The renowned journalist and author will join the university’s school of social sciences, working as a professor of sociology.
Younge will be leaving his role as editor-at-large at The Guardian to take up the new position.
“The Guardian was my first full time job, and I worked there for 26 years – it’s been a fantastic experience. Journalism, for me, has always been a process of enquiry and sharing whatever insights I’ve gathered in an accessible and informative way – that’s precisely what I hope to achieve as a professor at The University of Manchester, and why I’m excited to be joining the sociology department,” The University of Manchester reported Younge said.
The move will not mark and end to Younge’s illustrious journalism career or his work with The Guardian, and he will continue to write for the publication.
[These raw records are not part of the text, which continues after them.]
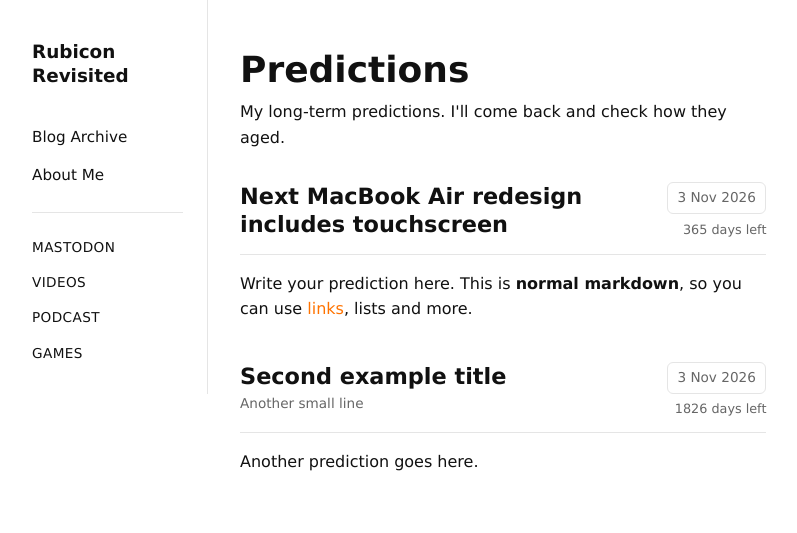
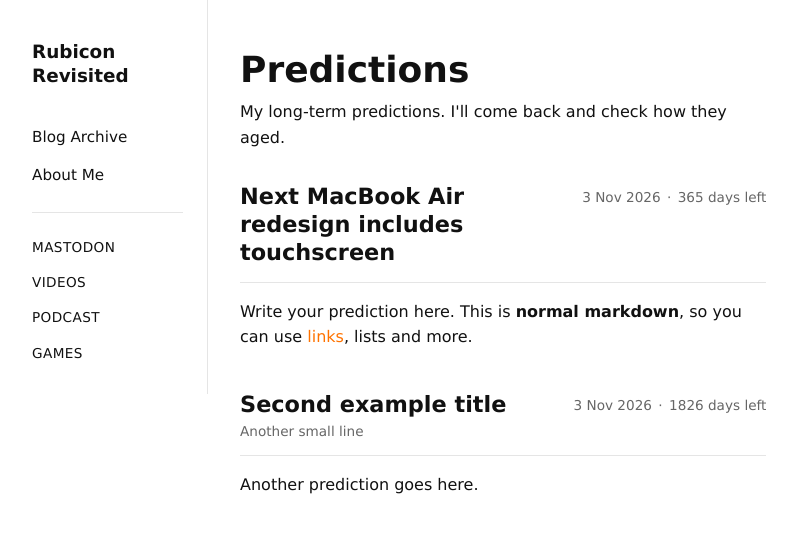
Before and after one commit to StepanJiri/stepankarasek.github.io, a Jekyll site: the page built from predictions.md, in a window 1280 px wide. Shown: the top 533 px of the page, without its empty margins (152-949 px from the left). Built offline with Jekyll 4.4.1, drawn with Linux system fonts in a browser that asks for light colours.

Commit message:
Update style.css

```diff
--- a/assets/css/style.css
+++ b/assets/css/style.css
@@ -422,27 +422,26 @@ color: var(--muted);
 
 .prediction-side {
 flex: none;
-max-width: 50%;
+max-width: 55%;
 display: flex;
-flex-direction: column;
-align-items: flex-end;
-gap: 0.35rem;
+flex-wrap: wrap;
+justify-content: flex-end;
+align-items: baseline;
+margin-top: 0.3rem;
+font-size: 0.85rem;
+color: var(--muted);
 text-align: right;
 }
 
+.prediction-date,
 .prediction-countdown {
-font-size: 0.8rem;
+font-size: 0.85rem;
 color: var(--muted);
 }
 
-.prediction-date {
-flex: none;
-white-space: nowrap;
-font-size: 0.85rem;
-color: var(--muted);
-border: 1px solid var(--border);
-border-radius: 6px;
-padding: 0.25rem 0.6rem;
+.prediction-date + .prediction-countdown::before {
+content: "\00b7";
+margin: 0 0.4rem;
 }
 
 /* ---------- Blog listing (card grid, if still used anywhere) ---------- */
```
Katharine Viner, The Guardian’s editor-in-chief, said: “Congratulations to my wonderful friend and colleague [Gary Younge], a brilliant Guardian writer who will be fantastic as a professor! Delighted he will still write for us regularly.”
Throughout his 26 years at The Guardian, Younge has worked as a journalist, columnist and US correspondent. He also spearheaded the publication’s Beyond the Blade project, which explored the deaths of each child and teenager killed as a result of knife crime in 2017, one of the worst years for fatal knife attacks in 40 years.
Younge, who is of Barbadian heritage, is the author of five books, including Another Day in the Death of America, A Chronicle of Ten Short Lives and No Place Like Home: A Black Briton’s Journey Through the American South. He has also won numerous awards for his journalism, including the David Nyhan Prize for political journalism from Harvard’s Shorenstein Center.